┌──

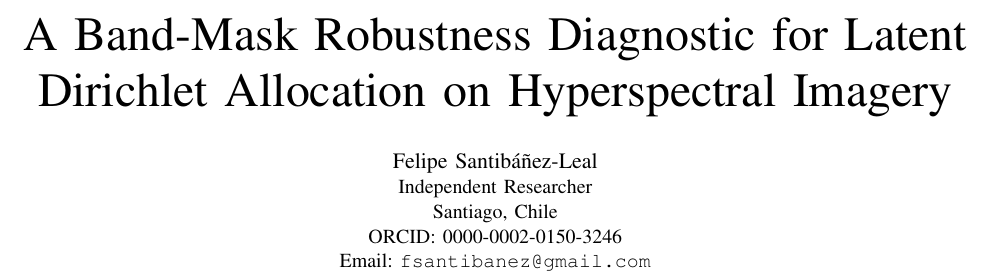
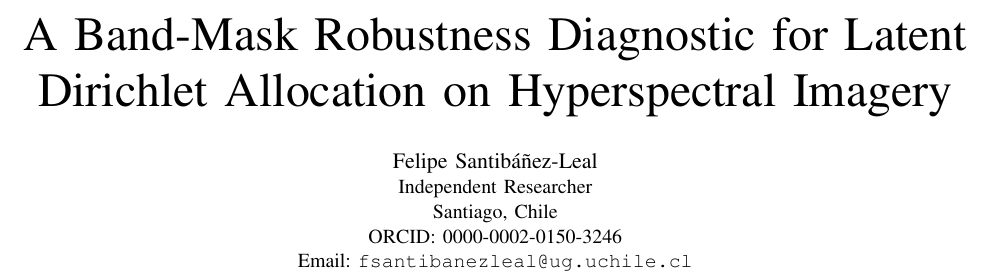
Before and after one commit to fsantibanezleal/CAOS_LDA_HSI_Paper, a LaTeX paper (conference/tex/main.tex): part of page 1 of 5, cut so that both start at the same text. Compiled offline with pdfLaTeX.

Commit message:
c361: fix corresponding-author email to fsantibanezleal@ug.uchile.cl
Replaces the personal gmail placeholder with the canonical institutional
email used by the author on academic correspondence. Applies to both the
journal and conference manuscripts. PDFs regenerated; visible in the
author block of both compiled outputs.

```diff
--- a/conference/tex/main.tex
+++ b/conference/tex/main.tex
@@ -36,7 +36,7 @@ Allocation on Hyperspectral Imagery}
   \IEEEauthorblockA{Independent Researcher\\
   Santiago, Chile\\
   ORCID: 0000-0002-0150-3246\\
-  Email: \texttt{fsantibanez@gmail.com}}%
+  Email: \texttt{fsantibanezleal@ug.uchile.cl}}%
 }
 
 \begin{document}
```
Also changed, not shown: journal/tex/main.tex (+1 -1 lines).
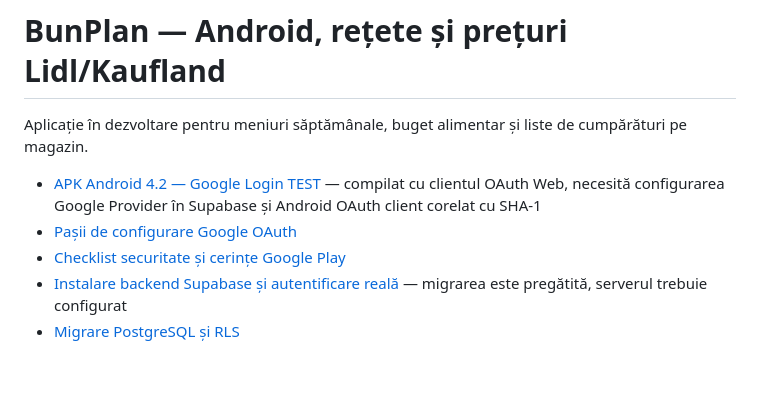
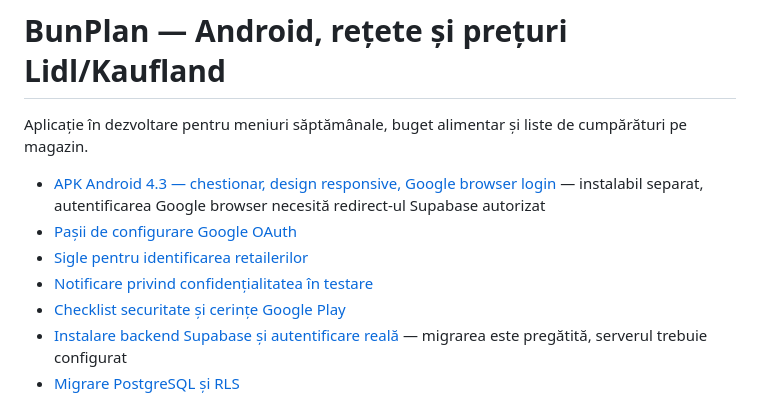
Before and after one commit to birisiu/BunPlan, a Markdown page: README.md, the part around the change. Drawn GitHub-style; blank space fills up the shorter version.

Commit message:
docs: feature and download links for BunPlan 4.3 responsive Google browser test

```diff
--- a/README.md
+++ b/README.md
@@ -2,8 +2,10 @@
 
 Aplicație în dezvoltare pentru meniuri săptămânale, buget alimentar și liste de cumpărături pe magazin.
 
-- [APK Android 4.2 — Google Login TEST](https://raw.githubusercontent.com/birisiu/BunPlan/main/builds/BunPlan-4.2-Google-Login-TEST.apk) — compilat cu clientul OAuth Web, necesită configurarea Google Provider în Supabase și Android OAuth client corelat cu SHA-1
+- [APK Android 4.3 — chestionar, design responsive, Google browser login](https://raw.githubusercontent.com/birisiu/BunPlan/main/builds/BunPlan-4.3-UX-Google-TEST.apk) — instalabil separat, autentificarea Google browser necesită redirect-ul Supabase autorizat
 - [Pașii de configurare Google OAuth](GOOGLE_OAUTH_SETUP.md)
+- [Sigle pentru identificarea retailerilor](BRAND_ASSETS.md)
+- [Notificare privind confidențialitatea în testare](PRIVACY.md)
 - [Checklist securitate și cerințe Google Play](SECURITY_GOOGLE_PLAY_CHECKLIST.md)
 - [Instalare backend Supabase și autentificare reală](BACKEND_SETUP.md) — migrarea este pregătită, serverul trebuie configurat
 - [Migrare PostgreSQL și RLS](supabase/migrations/20261017181500_bunplan_foundation.sql)
```
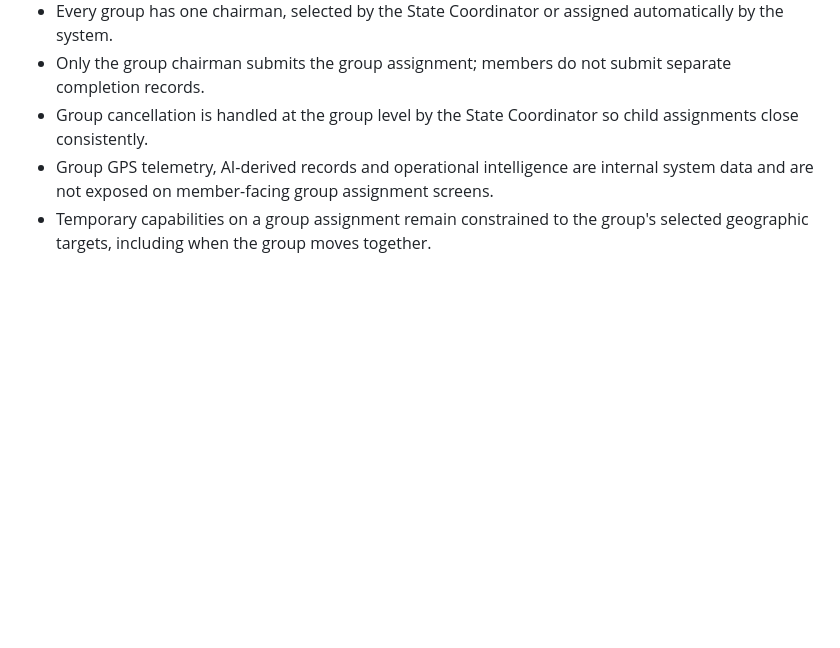
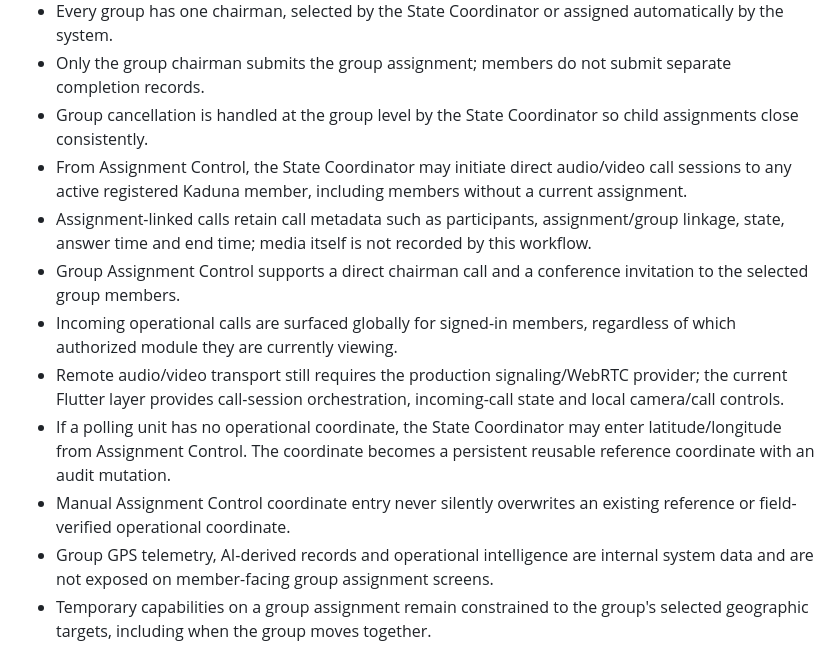
Before and after one commit to Bkzazzau1/usesf, a Markdown page: README.md, the part around the change. Rendered like a GitHub page; blank space fills up the shorter version.

Commit message:
Document Assignment Control calls and manual GPS rules

```diff
--- a/README.md
+++ b/README.md
@@ -68,6 +68,13 @@ Assignments are separate from roles.
 - Every group has one chairman, selected by the State Coordinator or assigned automatically by the system.
 - Only the group chairman submits the group assignment; members do not submit separate completion records.
 - Group cancellation is handled at the group level by the State Coordinator so child assignments close consistently.
+- From Assignment Control, the State Coordinator may initiate direct audio/video call sessions to any active registered Kaduna member, including members without a current assignment.
+- Assignment-linked calls retain call metadata such as participants, assignment/group linkage, state, answer time and end time; media itself is not recorded by this workflow.
+- Group Assignment Control supports a direct chairman call and a conference invitation to the selected group members.
+- Incoming operational calls are surfaced globally for signed-in members, regardless of which authorized module they are currently viewing.
+- Remote audio/video transport still requires the production signaling/WebRTC provider; the current Flutter layer provides call-session orchestration, incoming-call state and local camera/call controls.
+- If a polling unit has no operational coordinate, the State Coordinator may enter latitude/longitude from Assignment Control. The coordinate becomes a persistent reusable reference coordinate with an audit mutation.
+- Manual Assignment Control coordinate entry never silently overwrites an existing reference or field-verified operational coordinate.
 - Group GPS telemetry, AI-derived records and operational intelligence are internal system data and are not exposed on member-facing group assignment screens.
 - Temporary capabilities on a group assignment remain constrained to the group's selected geographic targets, including when the group moves together.
 - The coordinator can grant only the temporary app capabilities needed for the assignment and only from authority they already possess.
```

└──

*PROBLEM REQUIREMENTS:*
Of the lines above, copy each that contains "texttt".

*FINISHED EXERCISE:*
-  Email: \texttt{fsantibanez@gmail.com}}%
+  Email: \texttt{fsantibanezleal@ug.uchile.cl}}%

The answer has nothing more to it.